Selective Sanctioning (Just ask Senators Durbin, Berman, Ackerman–and Jimmy Carter)

“The embargo of Cuba is the stupidest law ever passed in the US,” (Jimmy Carter)

Senator Richard Durbin was chumming it up with Cuba’s Stalinist aparatchiks last week in Havana, snubbing Cuban dissidents and urging and end to U.S. sanctions against Cuba.

But in 1986 he was co-sponsor of the Comprehensive Anti-Apartheid Act of 1986 (also championed by ex-President Jimmy Carter who had slapped more economic sanctions against more nations than any president in U.S. history) which declared:

* that U.S. policy toward the victims of apartheid is to use economic, political, diplomatic, and other means to remove the apartheid system and to assist the victims of apartheid to overcome the handicaps imposed on them by apartheid.

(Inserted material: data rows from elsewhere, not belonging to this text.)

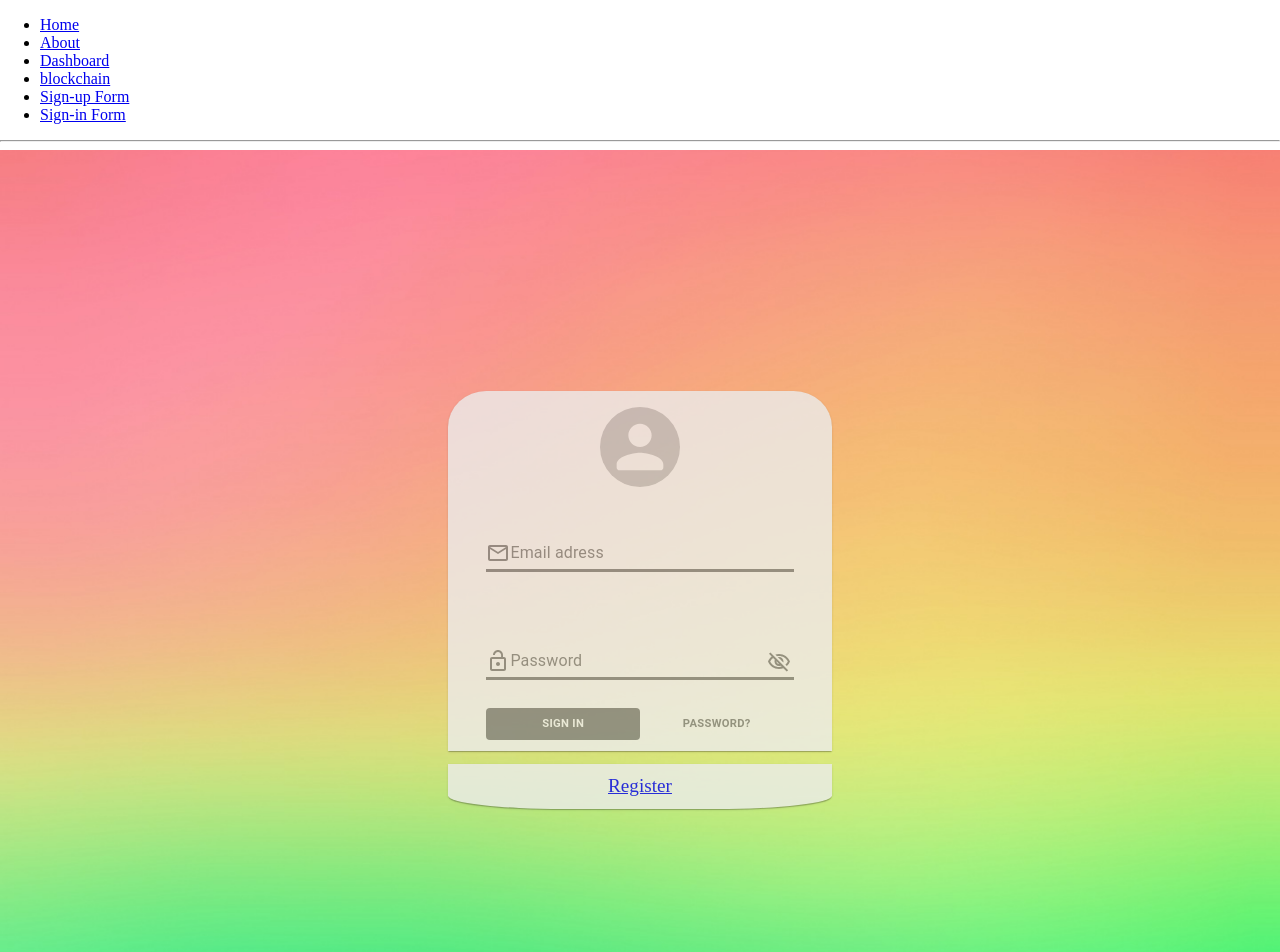
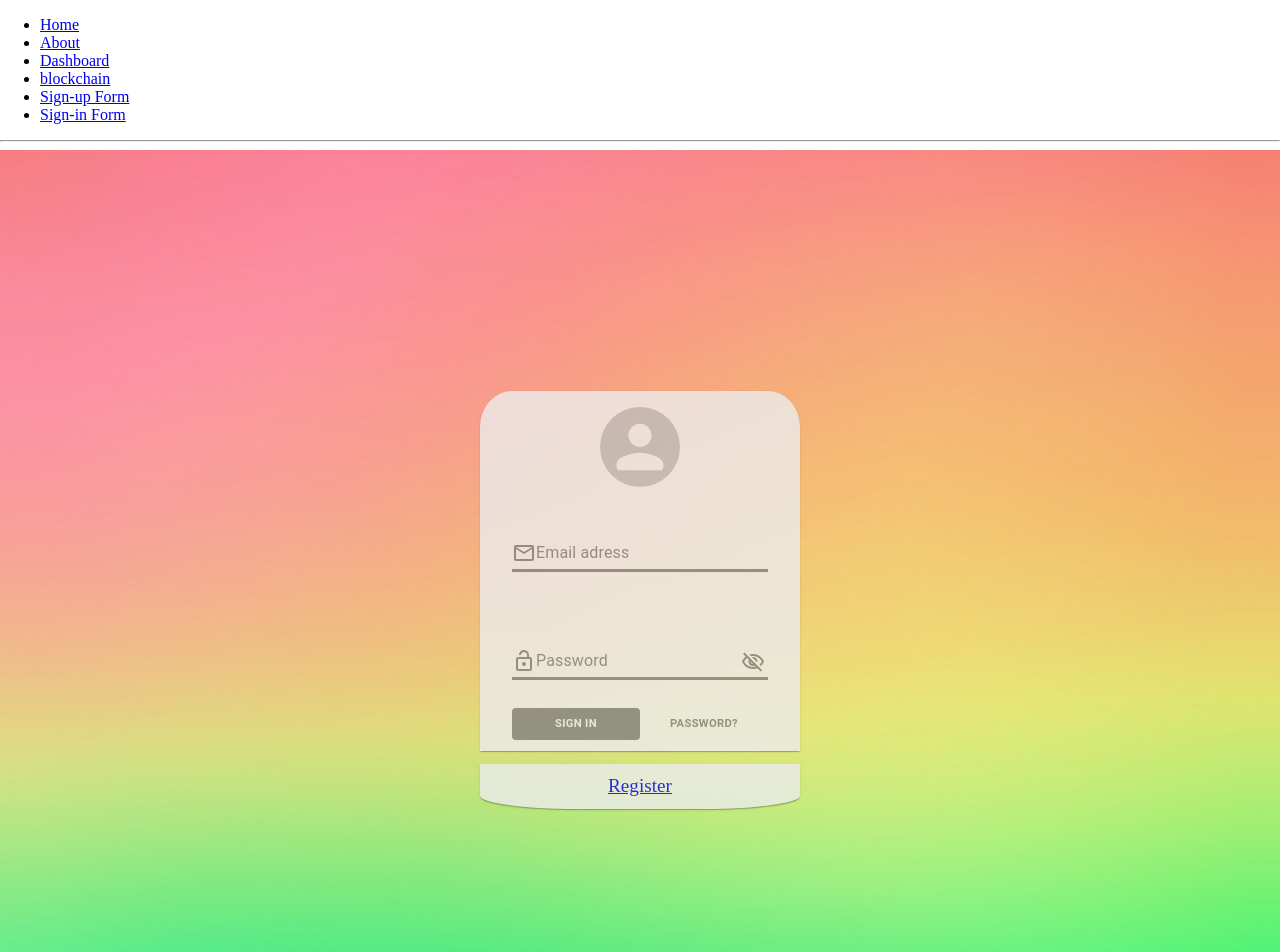
Before and after one commit to ipsonmoulinga/blockchainreactfront, a React (Create React App) app: page /signin in a window 1280 px wide. Shown: the top 952 px of the page. Built offline with nearby package versions, Linux system fonts and the light colour scheme.

Commit message:
responsive

```diff
--- a/src/style/Sign.css
+++ b/src/style/Sign.css
@@ -19,7 +19,7 @@
     justify-content: space-evenly;
     align-items: center;
     height: 40%;
-    width: 30%;
+    width: 25%;
     background-color: rgb(236, 236, 236);
     opacity:80%;
     border-radius: 10% 10% 0 0;
@@ -83,7 +83,7 @@
     justify-content:center;
     align-items:center;
     height:5%;
-    width:30%;
+    width:25%;
     border-radius: 0 0 30% 30% ;
 }
 .loginRegisterForm{
```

* Expresses the sense of the Congress that high-level U.S. officials should meet with leaders of opposition organizations in South Africa.

Furthermore, economic sanctions against South Africa could only be removed if the segregationist regime:

* releases political prisoners and Nelson Mandela from prison, legalizes all political parties and permits political freedom for all races…

Needless to add, Senator Durbin’s tune regarding Stalinist Cuba differs….

And remember how last year Senators Howard Berman and Gary Ackerman vociferously championed trade-with and travel-to Stalinist Cuba, totally ignoring the plight of Cuban political prisoners?

Well, Senators Berman and Ackerman also championed sanctions against South Africa, including closing all U.S. airports to their airlines.


1 thought on “Selective Sanctioning (Just ask Senators Durbin, Berman, Ackerman–and Jimmy Carter)”

  1. Yes, the hypocrisy is blatant, but so is the fact that nobody has a problem with it (except “those people,” who can’t get their act sufficiently together to make sufficient difference). Don’t think for a second that anybody misses the “inconsistency” so glaringly displayed here–they just don’t give a shit, because, for one thing, they don’t have to.

Comments are closed.